Stuff I like to do? hike, take pictures, walk on the ocean floor, kayak over the same spot at high tide, garden, eat & cook local cuisine, and explore Bay of Fundy's backroads & sculpted coast in my VW bug with my dog, husband and kids (whoops, not necessarily in that order!) My happiest moments are when I'm sharing my passion for "all things Bay of Fundy" with friends, family and visitors.
Although I'm based in Parrsboro in the upper Bay of Fundy's extreme tidal zone, I travel and explore the whole bay year-round for work and play.
I'm also on Twitter @bayoffundy and I've got a fun collection of 'best of the best' Bay of Fundy videos on www.youtube.com/fundybay
I couldn't resist popping this post in the middle of my winter series...Today is Australia Day, a perfect opportunity to announce the formation of a 'world beating team' that we hope will propel the Bay of Fundy to one of the winning New7Wonders of Nature.
Well, I rarely make two blog posts with video content in a row but I just couldn't resist sharing this preview video of this Sunday's episode of CBC TV's Land & Sea. It features all about our beautiful Bay of Fundy and it airs nationally at noon on Nov 21.
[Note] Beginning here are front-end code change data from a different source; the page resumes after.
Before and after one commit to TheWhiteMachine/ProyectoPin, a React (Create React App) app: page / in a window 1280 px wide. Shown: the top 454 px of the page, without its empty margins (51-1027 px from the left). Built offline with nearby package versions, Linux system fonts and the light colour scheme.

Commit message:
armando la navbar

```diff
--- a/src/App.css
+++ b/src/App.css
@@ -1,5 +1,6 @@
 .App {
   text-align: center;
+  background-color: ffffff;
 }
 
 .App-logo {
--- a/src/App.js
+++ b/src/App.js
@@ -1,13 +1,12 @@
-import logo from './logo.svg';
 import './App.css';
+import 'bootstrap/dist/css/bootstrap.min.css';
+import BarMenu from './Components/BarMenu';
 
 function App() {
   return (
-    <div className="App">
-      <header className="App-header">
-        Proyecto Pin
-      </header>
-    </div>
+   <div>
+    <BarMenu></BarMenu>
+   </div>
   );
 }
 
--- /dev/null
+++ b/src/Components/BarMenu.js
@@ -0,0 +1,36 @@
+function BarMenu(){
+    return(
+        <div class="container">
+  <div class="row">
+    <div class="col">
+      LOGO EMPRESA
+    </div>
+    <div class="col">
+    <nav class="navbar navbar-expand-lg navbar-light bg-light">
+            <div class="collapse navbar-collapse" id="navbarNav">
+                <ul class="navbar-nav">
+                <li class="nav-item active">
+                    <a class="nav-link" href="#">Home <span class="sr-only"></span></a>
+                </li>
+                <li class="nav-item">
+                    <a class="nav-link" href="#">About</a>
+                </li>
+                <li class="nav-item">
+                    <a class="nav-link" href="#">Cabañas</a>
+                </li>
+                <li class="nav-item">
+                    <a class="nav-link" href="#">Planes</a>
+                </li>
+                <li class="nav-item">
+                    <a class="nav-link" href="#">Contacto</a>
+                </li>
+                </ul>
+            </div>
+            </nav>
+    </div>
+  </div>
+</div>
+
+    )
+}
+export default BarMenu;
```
Although the Bay of Fundy is horseshoe-shaped lots of visitors and locals make a loop of it by taking the "Fundy ferry". It's a year-round 3-hr sailing between Digby, Nova Scotia, and Saint John, New Brunswick. Here's a sampling of the trip on our latest episode of the Bay of Fundy Travel Show.
Anyone living in upper Bay of Fundy is quite aware that large tracts of our coastal land are currently protected from tidal inundation by dykes. The original dykes were built by Acadian settlers over 350 years ago to convert salt water marshes to farm land.